We model the real world, we program behaviour, we build intelligent machines, we are creators of universes. Coders are mostly antisocial nerds. However, if you’re a non-nerd involved in a software project, you will need to deal with the code produced by the nerds, even if it’s as incomprehensible as their pick-up lines. Those incomprehensible programs, and the resulting mismatch between our minds, the world, and the code - are a key vulnerability of our universe. (And, if we continue to flood the real universe with IoT devices, that universe, too.) To address this vulnerability, people need to communicate - coders and non-coders, both about the code and through the code. We need code that is welcoming, empathic, charming, and beautiful. Software craftsmanship, functional programming, and domain-driven design all can help, but by themselves they are not enough. Mainusch and Sperber are cretins of communication: They can’t even decide which of them is the nerd. Sperber talks monads, Mainusch unsuccessfully waits for them to click. Mainusch talks ideas, Sperber puts code on slides. But in this talk, they will connect - and if they can connect, so can the people in your project. We walk a software lifecycle from back to front, giving examples for communication beauties and beasts alike, show how to overcome the inevitable communication breakdowns and find inspiration and beauty in your project.

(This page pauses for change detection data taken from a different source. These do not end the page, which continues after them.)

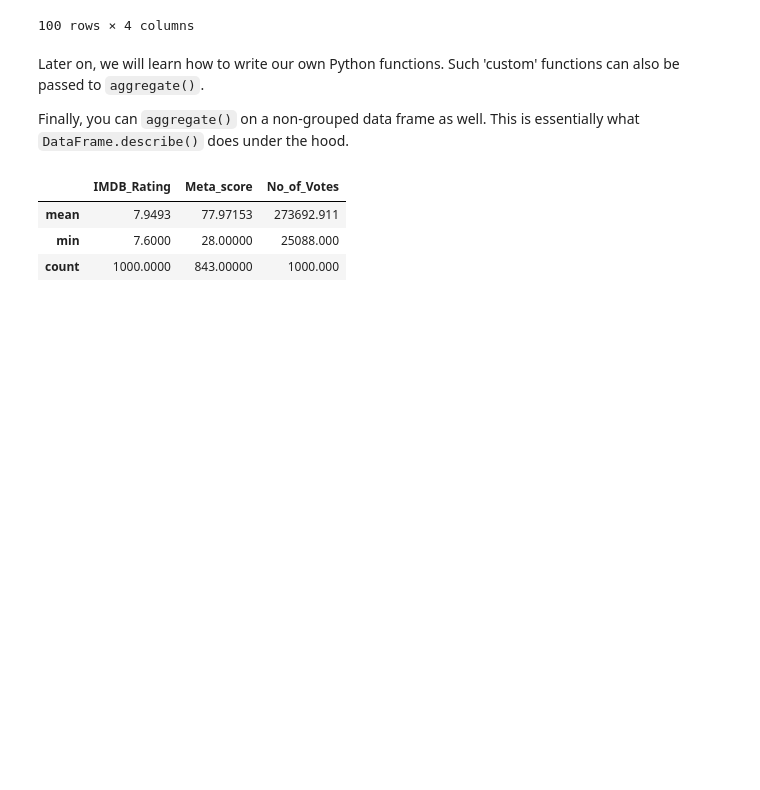
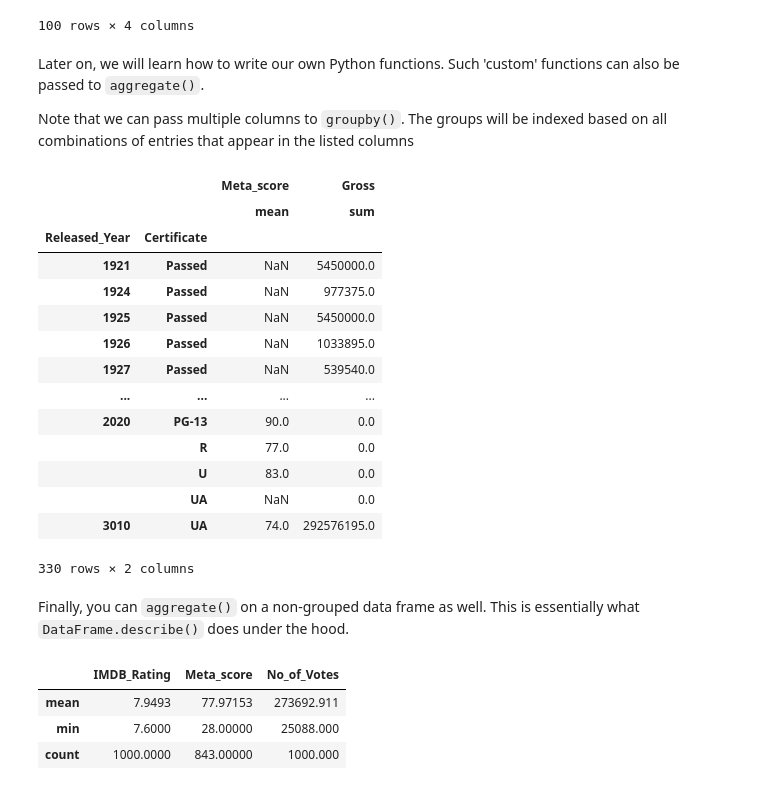
Before and after one commit to Faren-d/MDS, a Jupyter notebook: jupyter-book/_build/jupyter_execute/lecture-notes/lecture4_plotting-merging-and-grouping.ipynb, the cells around one changed output. Cells and saved outputs as stored; diff of their text form; code cells hidden in the pictures; blank space fills up the shorter version.

```diff
--- a/jupyter-book/_build/jupyter_execute/lecture-notes/lecture4_plotting-merging-and-grouping.ipynb
+++ b/jupyter-book/_build/jupyter_execute/lecture-notes/lecture4_plotting-merging-and-grouping.ipynb
@@ -461,9 +502,34 @@ imdb.groupby(by="Released_Year").agg(
 | 2020 | 90.0 | 77.0 | 82.750000 | 0.000000e+00 |
 | 3010 | 74.0 | 74.0 | 74.000000 | 2.925762e+08 |
 100 rows × 4 columns
+# %% [markdown]
+Later on, we will learn how to write our own Python functions. Such 'custom' functions can also be passed to `aggregate()`.
+
+Note that we can pass multiple columns to `groupby()`. The groups will be indexed based on all combinations of entries that appear in the listed columns
+# %%
+imdb.groupby(by=["Released_Year", "Certificate"]).agg(
+    {
+        "Meta_score": ["mean"],
+        "Gross": ["sum"]
+    }
+)
+# %% [output]
+|  |  | Meta_score | Gross |
+|  |  | mean | sum |
+| Released_Year | Certificate |  |  |
+| 1921 | Passed | NaN | 5450000.0 |
+| 1924 | Passed | NaN | 977375.0 |
+| 1925 | Passed | NaN | 5450000.0 |
+| 1926 | Passed | NaN | 1033895.0 |
+| 1927 | Passed | NaN | 539540.0 |
+| ... | ... | ... | ... |
+| 2020 | PG-13 | 90.0 | 0.0 |
+|  | R | 77.0 | 0.0 |
+|  | U | 83.0 | 0.0 |
+|  | UA | NaN | 0.0 |
+| 3010 | UA | 74.0 | 292576195.0 |
+330 rows × 2 columns
 # %% [markdown]
-Later on, we will learn how to write our own Python functions. Such 'custom' functions can also be passed to `aggregate()`.
-
 Finally, you can `aggregate()` on a non-grouped data frame as well. This is essentially what `DataFrame.describe()` does under the hood.
 # %%
 (
```
Also changed, not shown: parts of 23 cells of this notebook, 7 other files.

Michael Sperber is CEO of Active Group in Tübingen, Germany. Mike
specializes in functional programming. He is co-founder of
and one of the co-organizers of BOB.
Johannes Mainusch was IT manager at XING and Otto from 2007 to 2015, as well as at EPOST. In 2016, he co-founded kommitment, which brings democratic and participatory structures to industry.